**RECORDS SHOWN**
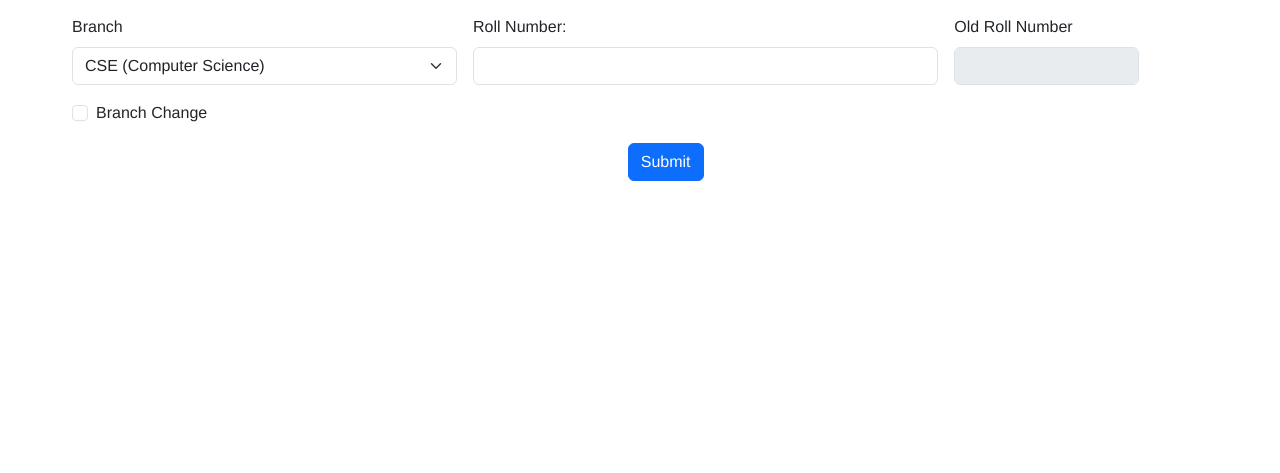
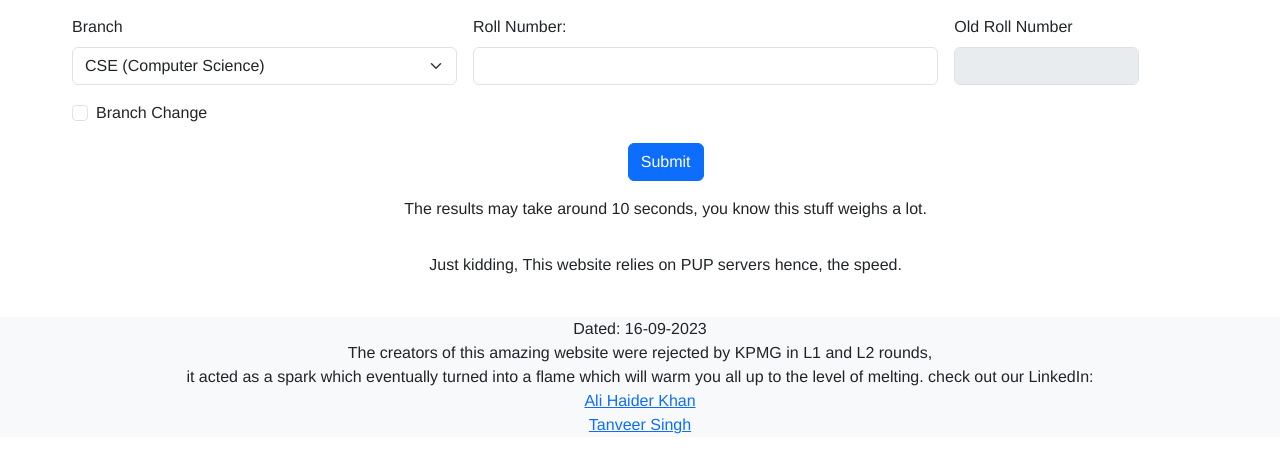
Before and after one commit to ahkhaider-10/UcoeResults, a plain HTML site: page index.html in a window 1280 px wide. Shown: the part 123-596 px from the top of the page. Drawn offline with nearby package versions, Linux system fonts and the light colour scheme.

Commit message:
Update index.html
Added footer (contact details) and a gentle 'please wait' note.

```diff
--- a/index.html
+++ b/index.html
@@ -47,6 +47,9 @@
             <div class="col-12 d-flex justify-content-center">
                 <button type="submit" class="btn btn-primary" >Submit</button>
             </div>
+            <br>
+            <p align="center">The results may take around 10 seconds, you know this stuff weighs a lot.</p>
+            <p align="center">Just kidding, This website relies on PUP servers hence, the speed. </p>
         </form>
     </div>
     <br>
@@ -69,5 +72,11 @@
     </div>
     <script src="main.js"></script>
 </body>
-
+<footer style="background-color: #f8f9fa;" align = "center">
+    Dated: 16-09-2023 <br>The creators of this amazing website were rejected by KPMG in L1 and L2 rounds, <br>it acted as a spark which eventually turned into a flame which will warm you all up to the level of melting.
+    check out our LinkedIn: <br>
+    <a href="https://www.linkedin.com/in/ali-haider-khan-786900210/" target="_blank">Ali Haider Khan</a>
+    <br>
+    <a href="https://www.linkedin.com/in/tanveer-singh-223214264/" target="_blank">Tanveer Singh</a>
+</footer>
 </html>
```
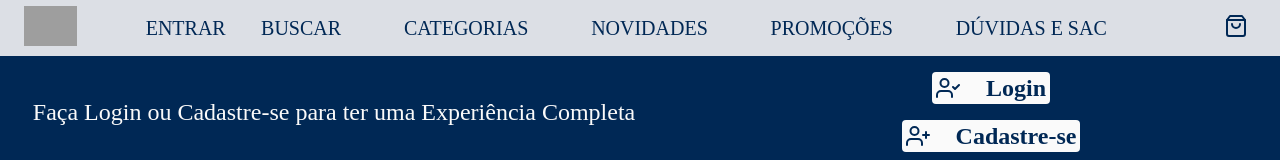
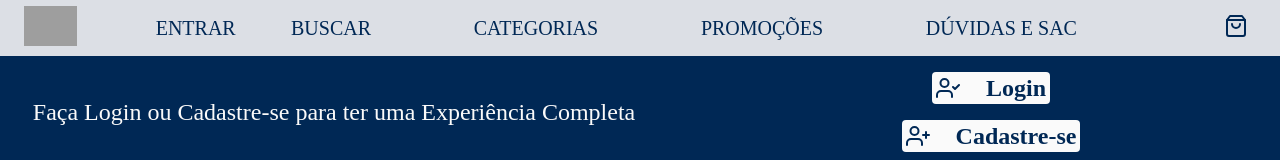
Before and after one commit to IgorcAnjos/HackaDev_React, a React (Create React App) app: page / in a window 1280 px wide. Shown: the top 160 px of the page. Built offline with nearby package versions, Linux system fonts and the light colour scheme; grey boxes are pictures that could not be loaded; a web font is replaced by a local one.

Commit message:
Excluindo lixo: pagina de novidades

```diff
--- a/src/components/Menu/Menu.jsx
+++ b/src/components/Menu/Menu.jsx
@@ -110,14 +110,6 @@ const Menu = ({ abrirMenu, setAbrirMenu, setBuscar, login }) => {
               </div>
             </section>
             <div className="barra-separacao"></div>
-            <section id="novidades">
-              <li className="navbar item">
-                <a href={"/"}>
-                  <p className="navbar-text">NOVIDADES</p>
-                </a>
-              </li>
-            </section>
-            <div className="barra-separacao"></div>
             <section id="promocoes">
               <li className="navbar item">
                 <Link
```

**EXERCISE PROMPT**
All lines of the records above that contain the word "Menu" are to be copied out.

**COMPLETED EXERCISE**
--- a/src/components/Menu/Menu.jsx
+++ b/src/components/Menu/Menu.jsx
@@ -110,14 +110,6 @@ const Menu = ({ abrirMenu, setAbrirMenu, setBuscar, login }) => {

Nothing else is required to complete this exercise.